**PROBLEM DETAILS**: Restate, in full and unchanged, the entries that follow, but not their pictures.
********
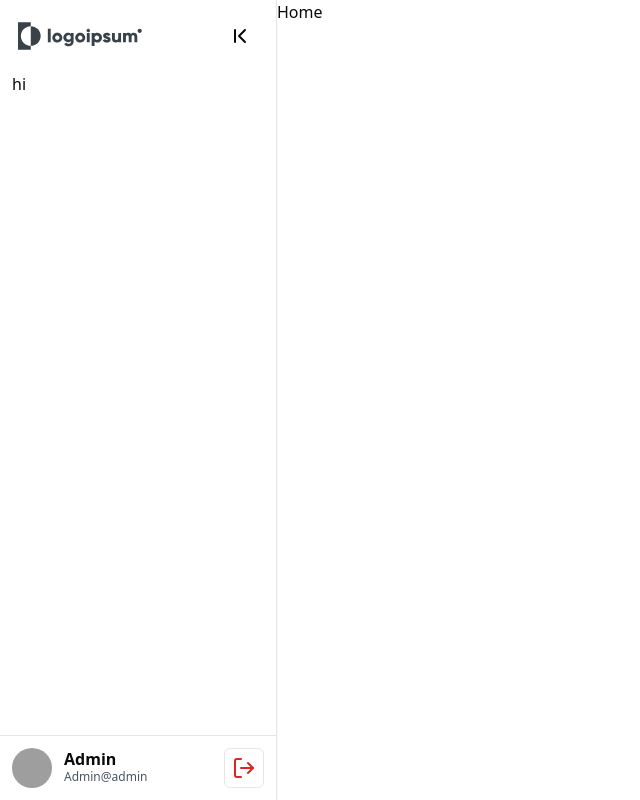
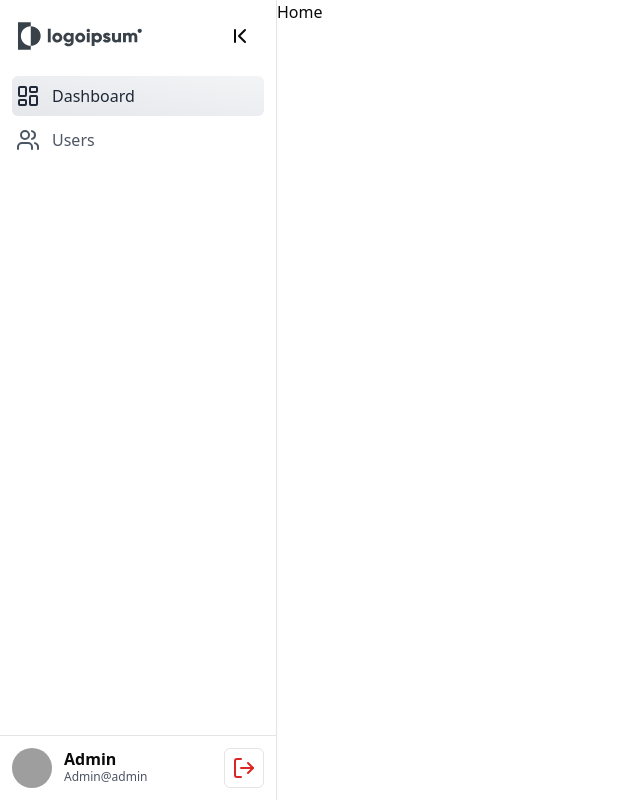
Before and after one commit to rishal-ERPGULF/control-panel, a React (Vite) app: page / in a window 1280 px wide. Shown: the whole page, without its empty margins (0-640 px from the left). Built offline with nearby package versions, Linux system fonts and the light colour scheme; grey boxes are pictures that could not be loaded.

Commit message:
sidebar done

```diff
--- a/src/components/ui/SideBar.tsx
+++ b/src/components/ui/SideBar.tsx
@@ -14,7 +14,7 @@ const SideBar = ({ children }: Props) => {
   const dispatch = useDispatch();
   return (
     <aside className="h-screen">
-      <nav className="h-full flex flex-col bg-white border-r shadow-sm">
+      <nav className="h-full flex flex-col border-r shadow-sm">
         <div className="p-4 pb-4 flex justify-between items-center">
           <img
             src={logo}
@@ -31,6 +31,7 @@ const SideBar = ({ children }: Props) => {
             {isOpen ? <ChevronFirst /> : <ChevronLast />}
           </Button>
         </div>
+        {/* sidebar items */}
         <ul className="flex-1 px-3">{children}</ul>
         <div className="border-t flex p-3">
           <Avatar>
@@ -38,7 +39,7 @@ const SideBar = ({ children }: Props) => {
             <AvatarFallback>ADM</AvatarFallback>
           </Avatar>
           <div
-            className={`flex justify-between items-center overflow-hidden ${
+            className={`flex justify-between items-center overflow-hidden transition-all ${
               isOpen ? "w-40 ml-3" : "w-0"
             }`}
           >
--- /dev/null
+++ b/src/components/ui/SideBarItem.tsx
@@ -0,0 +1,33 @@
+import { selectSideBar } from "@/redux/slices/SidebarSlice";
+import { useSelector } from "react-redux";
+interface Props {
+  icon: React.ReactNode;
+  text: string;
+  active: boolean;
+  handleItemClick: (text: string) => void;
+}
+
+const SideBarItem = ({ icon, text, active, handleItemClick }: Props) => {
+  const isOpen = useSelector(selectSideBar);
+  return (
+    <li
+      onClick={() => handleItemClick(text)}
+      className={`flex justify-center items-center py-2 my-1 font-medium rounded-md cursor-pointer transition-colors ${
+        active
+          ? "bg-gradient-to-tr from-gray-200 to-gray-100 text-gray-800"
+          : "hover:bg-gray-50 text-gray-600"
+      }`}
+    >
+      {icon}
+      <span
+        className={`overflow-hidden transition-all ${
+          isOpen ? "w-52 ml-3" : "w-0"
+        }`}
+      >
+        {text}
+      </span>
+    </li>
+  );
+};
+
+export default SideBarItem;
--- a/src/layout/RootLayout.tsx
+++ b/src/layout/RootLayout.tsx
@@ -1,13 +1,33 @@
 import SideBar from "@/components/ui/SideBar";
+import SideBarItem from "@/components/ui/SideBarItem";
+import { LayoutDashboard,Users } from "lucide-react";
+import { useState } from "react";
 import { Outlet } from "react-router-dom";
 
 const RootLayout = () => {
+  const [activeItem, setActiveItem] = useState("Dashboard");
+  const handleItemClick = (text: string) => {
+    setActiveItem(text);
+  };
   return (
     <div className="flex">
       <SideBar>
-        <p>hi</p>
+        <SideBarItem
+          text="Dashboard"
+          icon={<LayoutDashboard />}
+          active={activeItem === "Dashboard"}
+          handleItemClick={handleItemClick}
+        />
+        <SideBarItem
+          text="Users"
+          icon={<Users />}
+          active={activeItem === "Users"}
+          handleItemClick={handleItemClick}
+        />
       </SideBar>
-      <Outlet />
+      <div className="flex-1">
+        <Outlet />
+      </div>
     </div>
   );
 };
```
********
**REPLY**:
Before and after one commit to rishal-ERPGULF/control-panel, a React (Vite) app: page / in a window 1280 px wide. Shown: the whole page, without its empty margins (0-640 px from the left). Built offline with nearby package versions, Linux system fonts and the light colour scheme; grey boxes are pictures that could not be loaded.

Commit message:
sidebar done

```diff
--- a/src/components/ui/SideBar.tsx
+++ b/src/components/ui/SideBar.tsx
@@ -14,7 +14,7 @@ const SideBar = ({ children }: Props) => {
   const dispatch = useDispatch();
   return (
     <aside className="h-screen">
-      <nav className="h-full flex flex-col bg-white border-r shadow-sm">
+      <nav className="h-full flex flex-col border-r shadow-sm">
         <div className="p-4 pb-4 flex justify-between items-center">
           <img
             src={logo}
@@ -31,6 +31,7 @@ const SideBar = ({ children }: Props) => {
             {isOpen ? <ChevronFirst /> : <ChevronLast />}
           </Button>
         </div>
+        {/* sidebar items */}
         <ul className="flex-1 px-3">{children}</ul>
         <div className="border-t flex p-3">
           <Avatar>
@@ -38,7 +39,7 @@ const SideBar = ({ children }: Props) => {
             <AvatarFallback>ADM</AvatarFallback>
           </Avatar>
           <div
-            className={`flex justify-between items-center overflow-hidden ${
+            className={`flex justify-between items-center overflow-hidden transition-all ${
               isOpen ? "w-40 ml-3" : "w-0"
             }`}
           >
--- /dev/null
+++ b/src/components/ui/SideBarItem.tsx
@@ -0,0 +1,33 @@
+import { selectSideBar } from "@/redux/slices/SidebarSlice";
+import { useSelector } from "react-redux";
+interface Props {
+  icon: React.ReactNode;
+  text: string;
+  active: boolean;
+  handleItemClick: (text: string) => void;
+}
+
+const SideBarItem = ({ icon, text, active, handleItemClick }: Props) => {
+  const isOpen = useSelector(selectSideBar);
+  return (
+    <li
+      onClick={() => handleItemClick(text)}
+      className={`flex justify-center items-center py-2 my-1 font-medium rounded-md cursor-pointer transition-colors ${
+        active
+          ? "bg-gradient-to-tr from-gray-200 to-gray-100 text-gray-800"
+          : "hover:bg-gray-50 text-gray-600"
+      }`}
+    >
+      {icon}
+      <span
+        className={`overflow-hidden transition-all ${
+          isOpen ? "w-52 ml-3" : "w-0"
+        }`}
+      >
+        {text}
+      </span>
+    </li>
+  );
+};
+
+export default SideBarItem;
--- a/src/layout/RootLayout.tsx
+++ b/src/layout/RootLayout.tsx
@@ -1,13 +1,33 @@
 import SideBar from "@/components/ui/SideBar";
+import SideBarItem from "@/components/ui/SideBarItem";
+import { LayoutDashboard,Users } from "lucide-react";
+import { useState } from "react";
 import { Outlet } from "react-router-dom";
 
 const RootLayout = () => {
+  const [activeItem, setActiveItem] = useState("Dashboard");
+  const handleItemClick = (text: string) => {
+    setActiveItem(text);
+  };
   return (
     <div className="flex">
       <SideBar>
-        <p>hi</p>
+        <SideBarItem
+          text="Dashboard"
+          icon={<LayoutDashboard />}
+          active={activeItem === "Dashboard"}
+          handleItemClick={handleItemClick}
+        />
+        <SideBarItem
+          text="Users"
+          icon={<Users />}
+          active={activeItem === "Users"}
+          handleItemClick={handleItemClick}
+        />
       </SideBar>
-      <Outlet />
+      <div className="flex-1">
+        <Outlet />
+      </div>
     </div>
   );
 };
```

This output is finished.